> _EXERCISE AIM_
Keep every line of the data below that has the string "tradevalues" and present those lines.

*** GIVEN INFORMATION

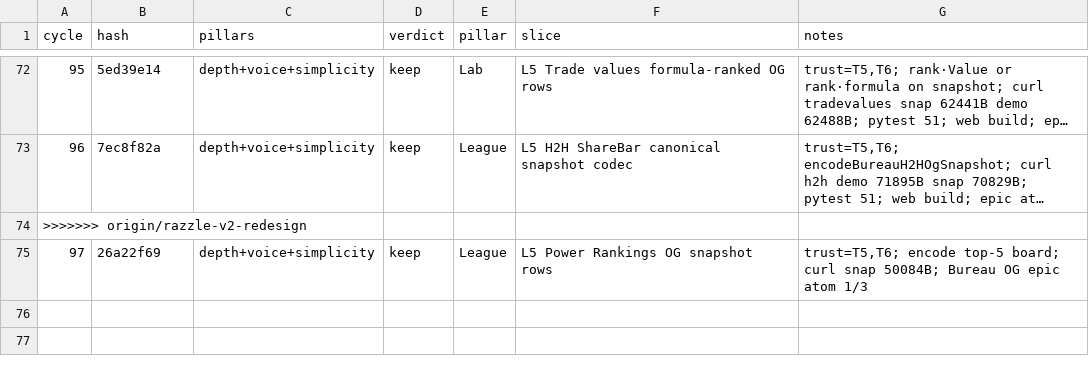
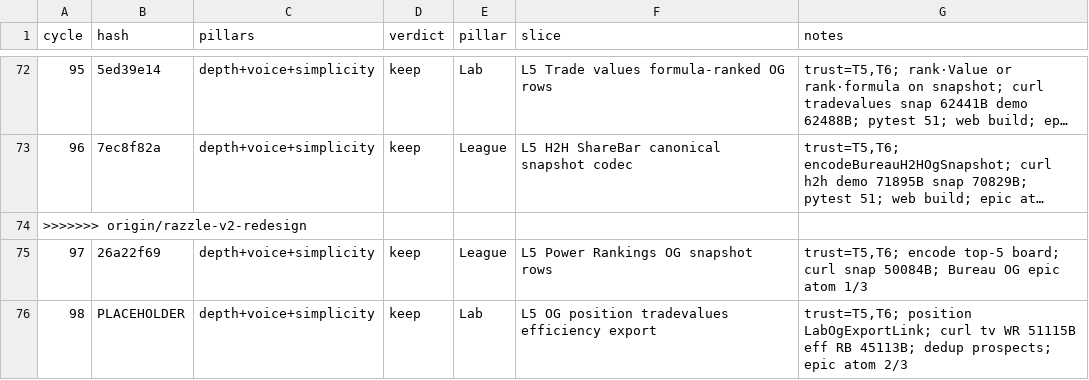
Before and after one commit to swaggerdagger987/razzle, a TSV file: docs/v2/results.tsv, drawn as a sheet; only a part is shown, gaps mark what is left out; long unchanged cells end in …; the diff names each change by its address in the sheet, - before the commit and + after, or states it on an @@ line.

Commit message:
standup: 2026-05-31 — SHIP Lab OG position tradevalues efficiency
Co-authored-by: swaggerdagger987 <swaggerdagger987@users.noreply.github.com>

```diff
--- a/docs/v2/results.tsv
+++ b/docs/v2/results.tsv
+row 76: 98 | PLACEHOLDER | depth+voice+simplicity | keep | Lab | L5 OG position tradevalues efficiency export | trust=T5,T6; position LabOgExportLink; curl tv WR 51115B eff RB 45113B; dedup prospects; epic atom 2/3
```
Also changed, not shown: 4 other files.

******

> _ANSWER SPACE_
standup: 2026-05-31 — SHIP Lab OG position tradevalues efficiency
+row 76: 98 | PLACEHOLDER | depth+voice+simplicity | keep | Lab | L5 OG position tradevalues efficiency export | trust=T5,T6; position LabOgExportLink; curl tv WR 51115B eff RB 45113B; dedup prospects; epic atom 2/3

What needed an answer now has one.